### Records supplied
BEGIN
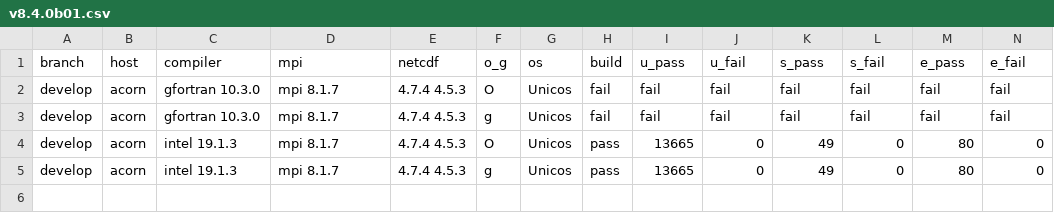
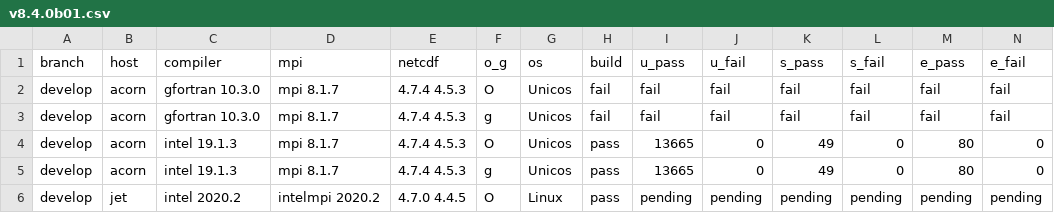
Before and after one commit to esmf-org/esmf-test-summary-2022-07, a CSV file: develop/v8.4.0b01.csv, drawn as a sheet; only a part is shown; rows hold the shown columns only; the diff names each change by its address in the sheet, - before the commit and + after, or states it on an @@ line.

Commit message:
'updated summary for hash v8.4.0b01 on develop'

```diff
--- a/develop/v8.4.0b01.csv
+++ b/develop/v8.4.0b01.csv
+row 6: develop | jet | intel 2020.2 | intelmpi 2020.2 | 4.7.0 4.4.5 | O | Linux | pass | pending | pending | pending | pending | pending | pending
```
Also changed, not shown: 2 other files.
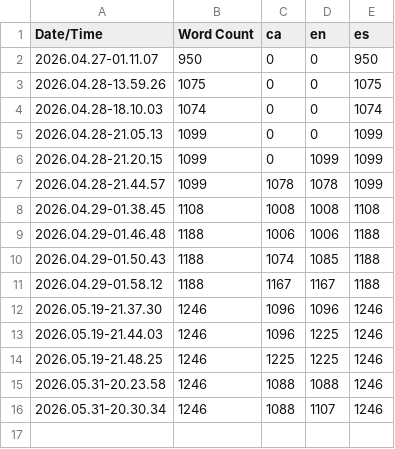
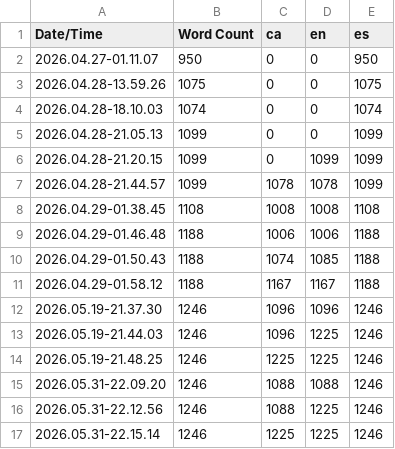
Before and after one commit to ArnauBerche/ElCortijo, a CSV file: Content/Localization/Game/Game.csv, drawn as a sheet.

```diff
--- a/Content/Localization/Game/Game.csv
+++ b/Content/Localization/Game/Game.csv
@@ -14,3 +14,4 @@ Date/Time,Word Count,ca,en,es
 2026.05.19-21.48.25,1246,1225,1225,1246
-2026.05.31-20.23.58,1246,1088,1088,1246
-2026.05.31-20.30.34,1246,1088,1107,1246
+2026.05.31-22.09.20,1246,1088,1088,1246
+2026.05.31-22.12.56,1246,1088,1225,1246
+2026.05.31-22.15.14,1246,1225,1225,1246
```
Also changed, not shown: 7 other files.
END
### Exercise
In the entries above, find every line holding the word "sheet" and copy it out.

### Solution to the problem
Before and after one commit to esmf-org/esmf-test-summary-2022-07, a CSV file: develop/v8.4.0b01.csv, drawn as a sheet; only a part is shown; rows hold the shown columns only; the diff names each change by its address in the sheet, - before the commit and + after, or states it on an @@ line.
Before and after one commit to ArnauBerche/ElCortijo, a CSV file: Content/Localization/Game/Game.csv, drawn as a sheet.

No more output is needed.